**PROVIDED ENTRIES:**
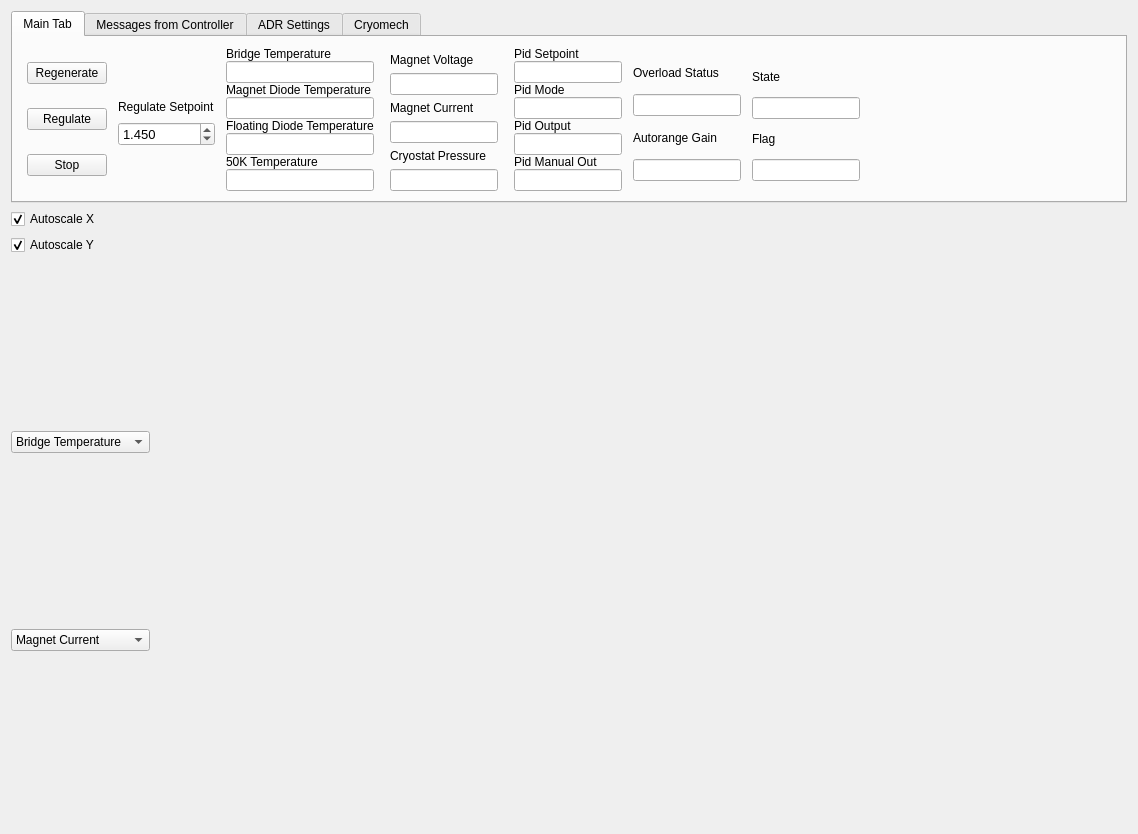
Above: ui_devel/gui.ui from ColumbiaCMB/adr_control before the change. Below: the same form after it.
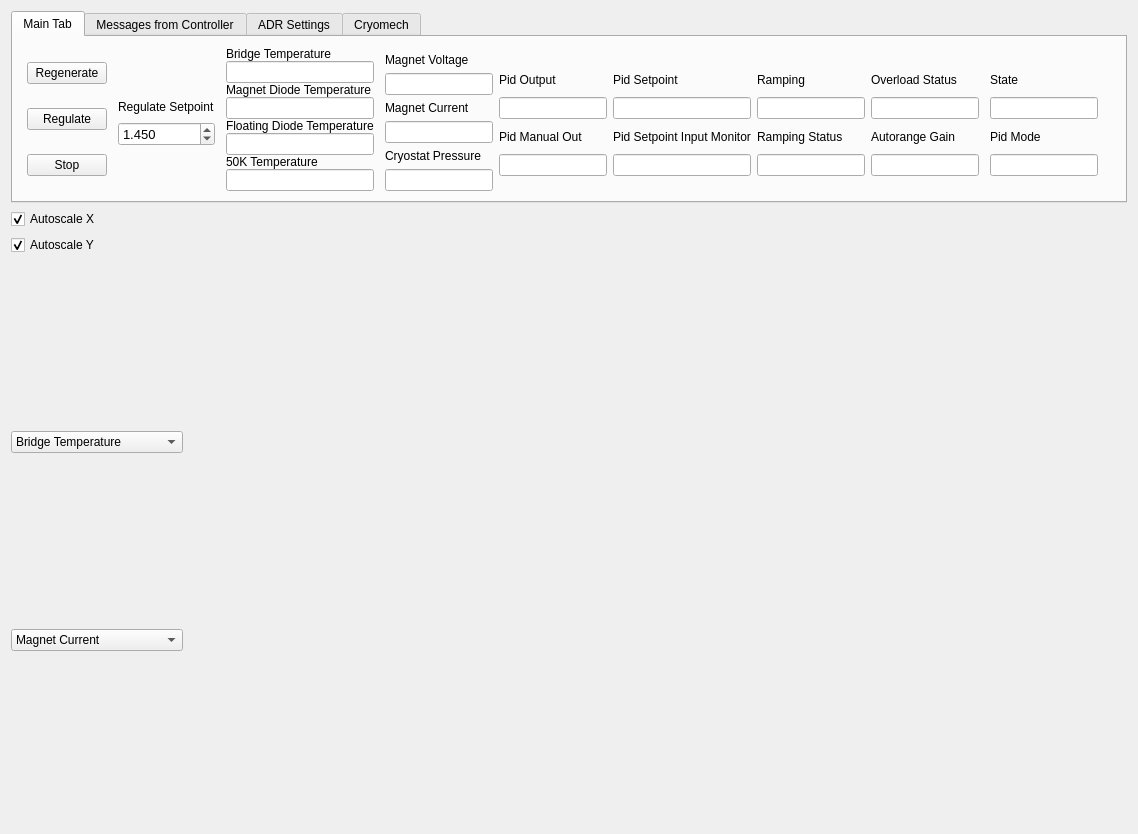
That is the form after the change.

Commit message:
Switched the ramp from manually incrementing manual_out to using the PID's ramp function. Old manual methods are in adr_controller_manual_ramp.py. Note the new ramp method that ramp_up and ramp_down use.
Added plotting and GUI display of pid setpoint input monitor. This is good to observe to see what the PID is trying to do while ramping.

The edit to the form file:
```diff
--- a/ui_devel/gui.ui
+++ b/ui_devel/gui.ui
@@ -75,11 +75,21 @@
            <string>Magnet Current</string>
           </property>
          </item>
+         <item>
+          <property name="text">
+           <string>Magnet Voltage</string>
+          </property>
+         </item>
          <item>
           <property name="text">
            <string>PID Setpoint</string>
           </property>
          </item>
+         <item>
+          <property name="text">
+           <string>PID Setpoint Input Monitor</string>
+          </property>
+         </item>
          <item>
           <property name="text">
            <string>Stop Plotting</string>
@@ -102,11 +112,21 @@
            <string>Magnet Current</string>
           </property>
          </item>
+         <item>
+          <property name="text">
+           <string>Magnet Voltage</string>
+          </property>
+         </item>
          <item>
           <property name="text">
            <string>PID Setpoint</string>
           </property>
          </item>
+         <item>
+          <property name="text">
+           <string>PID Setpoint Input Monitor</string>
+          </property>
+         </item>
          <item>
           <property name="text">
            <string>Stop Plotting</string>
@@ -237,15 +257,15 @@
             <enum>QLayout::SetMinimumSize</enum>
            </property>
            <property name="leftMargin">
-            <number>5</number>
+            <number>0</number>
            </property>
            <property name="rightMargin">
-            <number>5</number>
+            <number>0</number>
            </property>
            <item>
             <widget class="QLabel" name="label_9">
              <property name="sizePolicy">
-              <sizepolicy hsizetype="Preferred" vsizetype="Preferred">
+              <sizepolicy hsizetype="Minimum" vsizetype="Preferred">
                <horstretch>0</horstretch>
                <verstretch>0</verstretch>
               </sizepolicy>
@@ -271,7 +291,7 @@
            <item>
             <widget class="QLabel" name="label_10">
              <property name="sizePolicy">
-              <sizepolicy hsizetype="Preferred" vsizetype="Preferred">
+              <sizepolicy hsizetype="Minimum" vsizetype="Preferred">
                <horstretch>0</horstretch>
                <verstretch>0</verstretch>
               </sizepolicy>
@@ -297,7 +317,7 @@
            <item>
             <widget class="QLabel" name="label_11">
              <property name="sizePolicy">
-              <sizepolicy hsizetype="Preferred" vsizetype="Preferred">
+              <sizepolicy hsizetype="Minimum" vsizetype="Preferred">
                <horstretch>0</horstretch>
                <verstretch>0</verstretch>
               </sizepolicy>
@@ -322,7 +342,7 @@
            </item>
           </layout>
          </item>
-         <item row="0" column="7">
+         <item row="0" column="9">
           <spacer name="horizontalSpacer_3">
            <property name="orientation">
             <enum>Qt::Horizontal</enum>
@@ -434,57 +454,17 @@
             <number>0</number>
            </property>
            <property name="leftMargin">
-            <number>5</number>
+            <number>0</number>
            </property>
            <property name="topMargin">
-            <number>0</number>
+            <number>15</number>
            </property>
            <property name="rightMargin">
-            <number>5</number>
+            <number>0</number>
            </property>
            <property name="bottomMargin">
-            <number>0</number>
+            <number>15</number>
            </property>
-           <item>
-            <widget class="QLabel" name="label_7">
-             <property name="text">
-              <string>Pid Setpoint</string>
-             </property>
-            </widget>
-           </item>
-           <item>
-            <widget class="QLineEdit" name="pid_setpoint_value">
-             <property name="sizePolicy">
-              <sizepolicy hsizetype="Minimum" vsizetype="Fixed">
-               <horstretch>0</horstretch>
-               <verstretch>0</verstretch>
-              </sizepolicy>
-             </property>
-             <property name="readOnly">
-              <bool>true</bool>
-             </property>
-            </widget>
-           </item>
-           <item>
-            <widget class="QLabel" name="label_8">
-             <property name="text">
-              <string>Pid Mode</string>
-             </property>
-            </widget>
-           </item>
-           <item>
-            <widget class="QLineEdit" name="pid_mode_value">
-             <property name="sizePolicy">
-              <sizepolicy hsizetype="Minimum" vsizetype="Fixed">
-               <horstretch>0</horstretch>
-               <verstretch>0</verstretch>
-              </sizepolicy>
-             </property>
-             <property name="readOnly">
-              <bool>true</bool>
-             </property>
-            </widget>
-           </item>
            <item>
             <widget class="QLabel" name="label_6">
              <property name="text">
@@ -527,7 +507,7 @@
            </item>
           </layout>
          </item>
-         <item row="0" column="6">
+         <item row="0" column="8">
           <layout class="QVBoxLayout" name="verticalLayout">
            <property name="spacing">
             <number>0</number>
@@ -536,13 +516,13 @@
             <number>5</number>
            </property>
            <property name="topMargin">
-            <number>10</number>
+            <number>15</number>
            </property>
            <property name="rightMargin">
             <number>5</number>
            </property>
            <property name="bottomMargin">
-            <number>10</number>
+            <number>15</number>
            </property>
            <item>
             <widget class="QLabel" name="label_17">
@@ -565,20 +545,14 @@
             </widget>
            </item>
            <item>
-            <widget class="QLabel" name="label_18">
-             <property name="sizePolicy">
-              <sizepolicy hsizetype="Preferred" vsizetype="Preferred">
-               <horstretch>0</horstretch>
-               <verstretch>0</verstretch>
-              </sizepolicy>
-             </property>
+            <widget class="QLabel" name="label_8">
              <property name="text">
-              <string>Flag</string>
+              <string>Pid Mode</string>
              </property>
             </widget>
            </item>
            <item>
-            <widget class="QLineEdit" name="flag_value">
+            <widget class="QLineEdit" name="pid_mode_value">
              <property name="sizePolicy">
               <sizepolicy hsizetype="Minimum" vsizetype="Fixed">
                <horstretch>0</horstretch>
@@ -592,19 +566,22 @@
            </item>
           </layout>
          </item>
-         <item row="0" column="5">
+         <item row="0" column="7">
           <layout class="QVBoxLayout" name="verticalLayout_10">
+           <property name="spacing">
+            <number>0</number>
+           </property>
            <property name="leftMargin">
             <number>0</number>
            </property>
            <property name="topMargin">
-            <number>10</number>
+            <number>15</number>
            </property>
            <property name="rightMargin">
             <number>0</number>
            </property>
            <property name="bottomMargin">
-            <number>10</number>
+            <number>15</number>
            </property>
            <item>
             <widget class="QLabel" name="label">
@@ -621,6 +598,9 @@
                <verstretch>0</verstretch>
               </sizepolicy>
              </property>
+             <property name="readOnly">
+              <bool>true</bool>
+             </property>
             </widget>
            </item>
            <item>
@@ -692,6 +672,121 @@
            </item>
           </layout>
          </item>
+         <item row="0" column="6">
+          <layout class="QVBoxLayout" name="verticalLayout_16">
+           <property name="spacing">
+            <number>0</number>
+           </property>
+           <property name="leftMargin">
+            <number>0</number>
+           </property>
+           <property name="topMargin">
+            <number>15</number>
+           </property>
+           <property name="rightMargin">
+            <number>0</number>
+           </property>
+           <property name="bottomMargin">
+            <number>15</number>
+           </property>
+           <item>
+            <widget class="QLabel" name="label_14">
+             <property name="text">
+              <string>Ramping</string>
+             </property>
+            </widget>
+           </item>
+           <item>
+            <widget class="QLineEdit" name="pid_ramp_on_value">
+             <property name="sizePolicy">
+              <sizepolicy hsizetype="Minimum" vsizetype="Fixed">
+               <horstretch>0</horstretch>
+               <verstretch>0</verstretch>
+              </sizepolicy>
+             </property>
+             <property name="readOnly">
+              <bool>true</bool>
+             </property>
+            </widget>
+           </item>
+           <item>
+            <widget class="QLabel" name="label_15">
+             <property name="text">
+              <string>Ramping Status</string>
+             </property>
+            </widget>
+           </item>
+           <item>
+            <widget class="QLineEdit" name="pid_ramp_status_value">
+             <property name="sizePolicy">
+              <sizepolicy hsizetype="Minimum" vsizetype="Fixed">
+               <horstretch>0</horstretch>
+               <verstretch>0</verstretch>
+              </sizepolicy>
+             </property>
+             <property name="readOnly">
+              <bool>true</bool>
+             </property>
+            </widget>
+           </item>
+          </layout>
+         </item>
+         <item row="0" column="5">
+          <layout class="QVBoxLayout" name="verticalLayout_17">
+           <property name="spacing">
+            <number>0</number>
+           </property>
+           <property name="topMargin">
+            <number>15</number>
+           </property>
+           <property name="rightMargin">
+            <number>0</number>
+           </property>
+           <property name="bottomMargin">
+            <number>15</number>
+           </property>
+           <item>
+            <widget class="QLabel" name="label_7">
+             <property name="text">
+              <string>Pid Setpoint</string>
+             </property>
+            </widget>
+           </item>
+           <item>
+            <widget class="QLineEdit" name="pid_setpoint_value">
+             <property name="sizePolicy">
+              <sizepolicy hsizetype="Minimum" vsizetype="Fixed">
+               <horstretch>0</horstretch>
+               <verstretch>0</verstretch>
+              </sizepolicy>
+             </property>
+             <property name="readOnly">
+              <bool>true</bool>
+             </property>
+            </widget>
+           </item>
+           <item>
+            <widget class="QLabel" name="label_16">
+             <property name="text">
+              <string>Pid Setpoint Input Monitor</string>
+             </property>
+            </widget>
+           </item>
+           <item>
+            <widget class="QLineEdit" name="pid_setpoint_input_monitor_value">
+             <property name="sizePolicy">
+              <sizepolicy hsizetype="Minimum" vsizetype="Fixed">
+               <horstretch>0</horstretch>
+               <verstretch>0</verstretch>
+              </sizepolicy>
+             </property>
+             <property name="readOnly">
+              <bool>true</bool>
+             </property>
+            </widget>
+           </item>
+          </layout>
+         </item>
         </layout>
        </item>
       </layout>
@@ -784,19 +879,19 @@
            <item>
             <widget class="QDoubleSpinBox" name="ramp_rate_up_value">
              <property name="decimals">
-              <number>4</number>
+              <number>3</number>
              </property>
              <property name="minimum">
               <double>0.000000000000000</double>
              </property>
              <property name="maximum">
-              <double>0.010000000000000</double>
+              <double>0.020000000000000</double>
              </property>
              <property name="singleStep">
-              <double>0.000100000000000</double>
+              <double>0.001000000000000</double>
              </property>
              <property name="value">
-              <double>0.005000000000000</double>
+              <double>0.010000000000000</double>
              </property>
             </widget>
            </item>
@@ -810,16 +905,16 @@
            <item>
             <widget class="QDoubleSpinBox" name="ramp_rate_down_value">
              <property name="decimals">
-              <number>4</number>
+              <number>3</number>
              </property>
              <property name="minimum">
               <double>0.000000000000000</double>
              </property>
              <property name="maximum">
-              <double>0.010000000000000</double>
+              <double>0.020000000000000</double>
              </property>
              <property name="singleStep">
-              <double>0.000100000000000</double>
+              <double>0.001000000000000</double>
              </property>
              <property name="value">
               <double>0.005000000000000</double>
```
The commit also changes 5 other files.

**EXERCISE REQUIREMENTS:** The required output is the exact lines from the opening line of the entries through the line with "Switched the ramp", inclusive, without pictures.

**RESULT OF THE TASK:**
Above: ui_devel/gui.ui from ColumbiaCMB/adr_control before the change. Below: the same form after it.
That is the form after the change.

Commit message:
Switched the ramp from manually incrementing manual_out to using the PID's ramp function. Old manual methods are in adr_controller_manual_ramp.py. Note the new ramp method that ramp_up and ramp_down use.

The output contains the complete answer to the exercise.